Anne Frank began keeping her diary on the occasion of her thirteenth birthday. In fact, the first book of her diary was one of her birthday gifts that year. When she ran out of space in that volume, she continued in other notebooks and on loose paper.
Approximately one month after Anne began writing, her family went into hiding in a place she referred to in her diary as the “Secret Annex”. A little more than one year after that, she decided to record a description of a normal day in the life of the hiding place. She began on August 4th by describing evening and night events. On August 5th, she described the events that occurred around lunchtime. This was a special time, because the warehousemen in the business below went home for lunch. This meant that the hiders could move around more freely and that they might even be visited by one or more of their helpers. Anne described a typical scene.
“Quarter to one. The place is filling up. First Mr. Van Santen, then Koophuis or Kraler, Elli and sometimes Miep as well.
One o’clock. We’re all sitting listening to the BBC, seated around the baby wireless; these are the only times when the members of the ‘Secret Annex’ do not interrupt each other, because now someone is speaking whom even Mr. Van Daan can’t interrupt.”
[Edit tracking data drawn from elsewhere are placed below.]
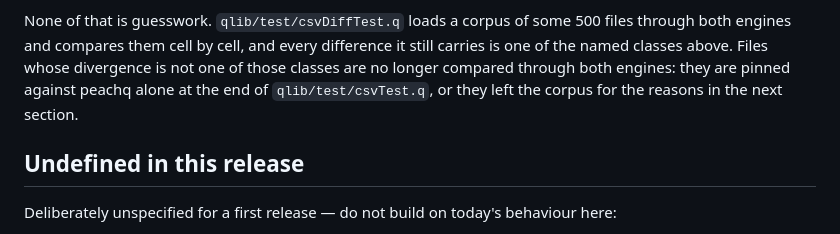
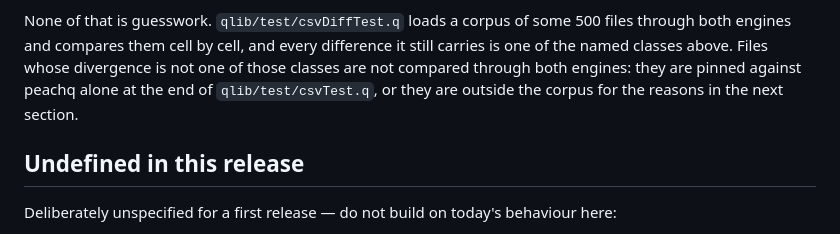
Before and after one commit to mau-mauricelim/peachq, a Markdown page: user-docs/csv.md, the part around the change. Drawn GitHub-style.

```diff
--- a/user-docs/csv.md
+++ b/user-docs/csv.md
@@ -420,8 +420,9 @@ Against DuckDB `read_csv`, with the same options set:
 
 None of that is guesswork. `qlib/test/csvDiffTest.q` loads a corpus of some 500 files through both engines and
 compares them cell by cell, and every difference it still carries is one of the named classes above. Files whose
-divergence is not one of those classes are no longer compared through both engines: they are pinned against
-peachq alone at the end of `qlib/test/csvTest.q`, or they left the corpus for the reasons in the next section.
+divergence is not one of those classes are not compared through both engines: they are pinned against
+peachq alone at the end of `qlib/test/csvTest.q`, or they are outside the corpus for the reasons in the next
+section.
 
 ## Undefined in this release
 
```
In this brief description, Anne managed to reveal two things about her life in hiding. First was the vital importance of contact with the outside world, both in the form of visitors and through the medium of the radio. Second, that conversation in the hiding place, when possible, could be contentious. In all likelihood, this was because the stresses involved in hiding were high and opportunities to vent frustrations and anxieties were limited. It is not surprising that tempers were often short and that people were so eager to be heard that they talked over one another.
One of the great strengths of Anne’s diary is that she clearly reveals the struggles involved in a life in hiding.
You may read more about Anne’s life and her diary here.
Click here to read about the experiences of other children who went into hiding from the Nazis.
June 1 to December 31
Join us at community programs honoring the Civil Rights 50th Anniversary
Monday - Thursday 9 AM - 4 PM
Friday 9 AM - 1 PM
Sunday 1 PM - 4 PM
No admission is charged for visiting the Center or for attending commemorative programs and films. Scheduled school group may limit access to some parts of the museum.
The Holocaust Memorial Resource and Education Center of Florida · 851 N Maitland Ave · Maitland, FL 32751 · Phone: 407-628-0555 · firstname.lastname@example.org